TASK TO COMPLETE = The expected answer comprises all lines from the entries that contain the string "desconocido".

AVAILABLE DATA =

*** Begin section ***

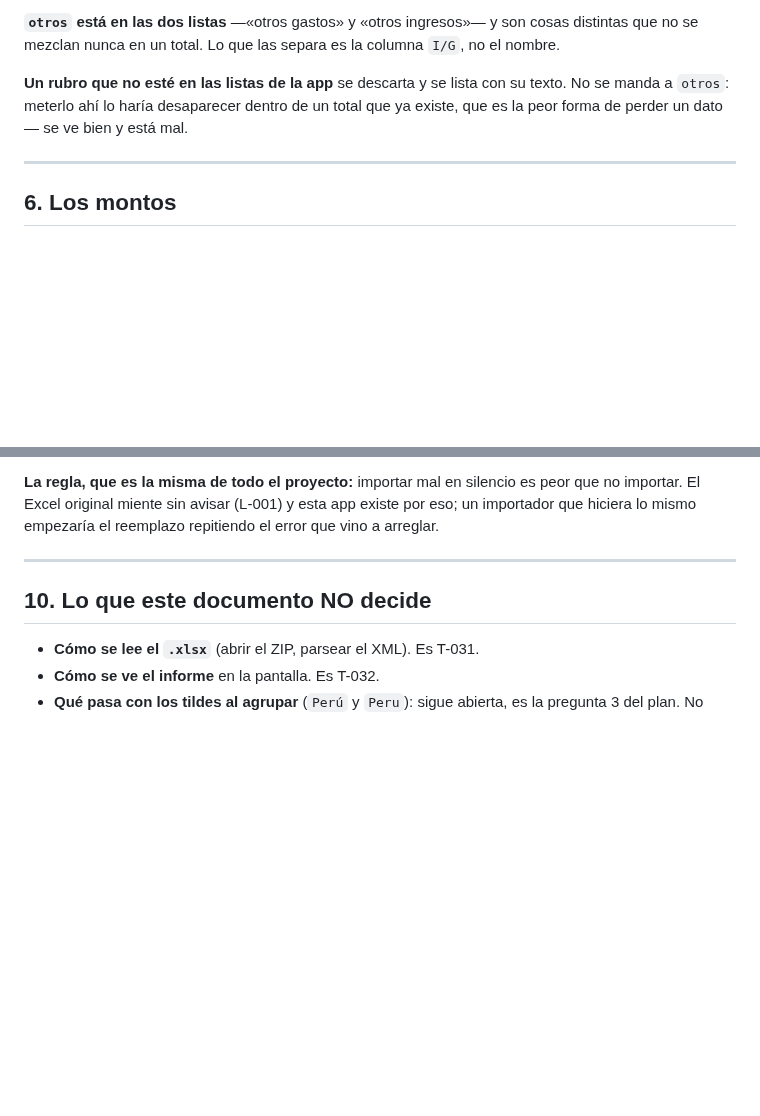
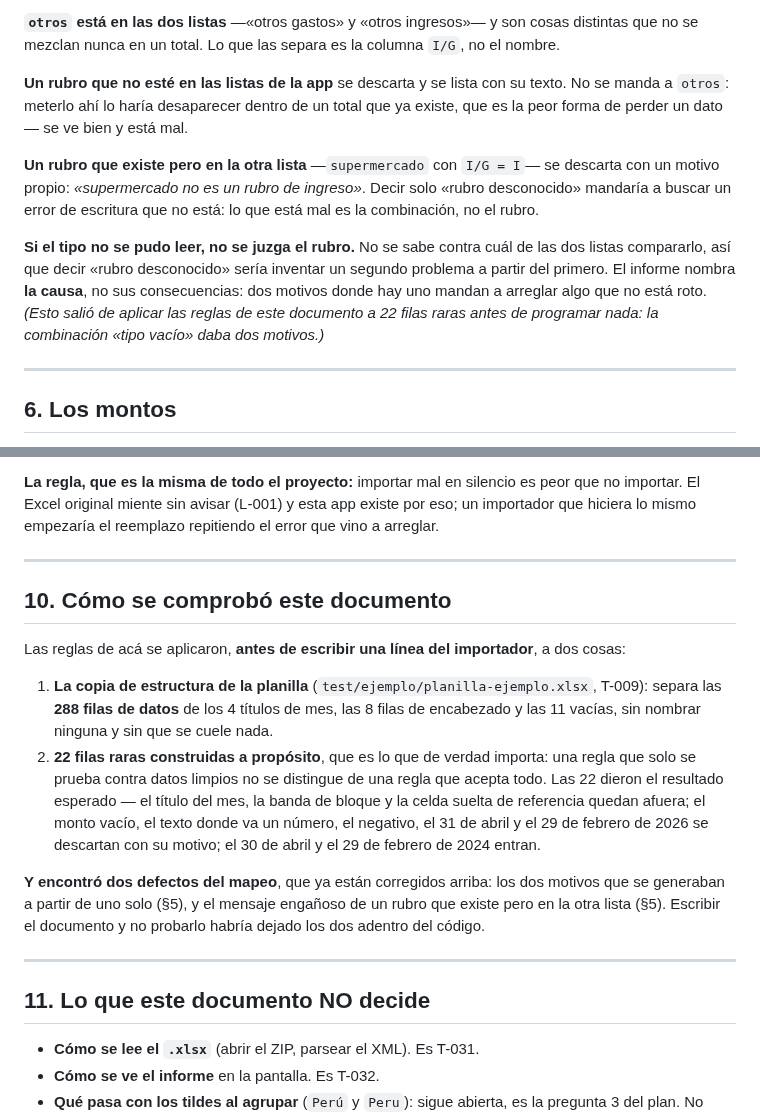
Before and after one commit to agonzalezorge/viajecor, a Markdown page: docs/MAPEO-EXCEL.md, 2 parts joined by grey strips. Rendered like a GitHub page; blank space fills up the shorter version.

```diff
--- a/docs/MAPEO-EXCEL.md
+++ b/docs/MAPEO-EXCEL.md
@@ -116,6 +116,18 @@ distintas que no se mezclan nunca en un total. Lo que las separa es la columna
 texto. No se manda a `otros`: meterlo ahí lo haría desaparecer dentro de un total
 que ya existe, que es la peor forma de perder un dato — se ve bien y está mal.
 
+**Un rubro que existe pero en la otra lista** —`supermercado` con `I/G = I`— se
+descarta con un motivo propio: *«supermercado no es un rubro de ingreso»*. Decir
+solo «rubro desconocido» mandaría a buscar un error de escritura que no está: lo
+que está mal es la combinación, no el rubro.
+
+**Si el tipo no se pudo leer, no se juzga el rubro.** No se sabe contra cuál de
+las dos listas compararlo, así que decir «rubro desconocido» sería inventar un
+segundo problema a partir del primero. El informe nombra **la causa**, no sus
+consecuencias: dos motivos donde hay uno mandan a arreglar algo que no está roto.
+*(Esto salió de aplicar las reglas de este documento a 22 filas raras antes de
+programar nada: la combinación «tipo vacío» daba dos motivos.)*
+
 ---
 
 ## 6. Los montos
@@ -195,7 +207,30 @@ repitiendo el error que vino a arreglar.
 
 ---
 
-## 10. Lo que este documento NO decide
+## 10. Cómo se comprobó este documento
+
+Las reglas de acá se aplicaron, **antes de escribir una línea del importador**, a
+dos cosas:
+
+1. **La copia de estructura de la planilla** (`test/ejemplo/planilla-ejemplo.xlsx`,
+   T-009): separa las **288 filas de datos** de los 4 títulos de mes, las 8 filas
+   de encabezado y las 11 vacías, sin nombrar ninguna y sin que se cuele nada.
+2. **22 filas raras construidas a propósito**, que es lo que de verdad importa:
+   una regla que solo se prueba contra datos limpios no se distingue de una regla
+   que acepta todo. Las 22 dieron el resultado esperado — el título del mes, la
+   banda de bloque y la celda suelta de referencia quedan afuera; el monto vacío,
+   el texto donde va un número, el negativo, el 31 de abril y el 29 de febrero de
+   2026 se descartan con su motivo; el 30 de abril y el 29 de febrero de 2024
+   entran.
+
+**Y encontró dos defectos del mapeo**, que ya están corregidos arriba: los dos
+motivos que se generaban a partir de uno solo (§5), y el mensaje engañoso de un
+rubro que existe pero en la otra lista (§5). Escribir el documento y no probarlo
+habría dejado los dos adentro del código.
+
+---
+
+## 11. Lo que este documento NO decide
 
 - **Cómo se lee el `.xlsx`** (abrir el ZIP, parsear el XML). Es T-031.
 - **Cómo se ve el informe** en la pantalla. Es T-032.
```
Also changed, not shown: docs/PLAN.md (+34 -2 lines), docs/PRODUCTO.md (+6 -0 lines).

*** End section ***

RESPONSE =
+solo «rubro desconocido» mandaría a buscar un error de escritura que no está: lo
+las dos listas compararlo, así que decir «rubro desconocido» sería inventar un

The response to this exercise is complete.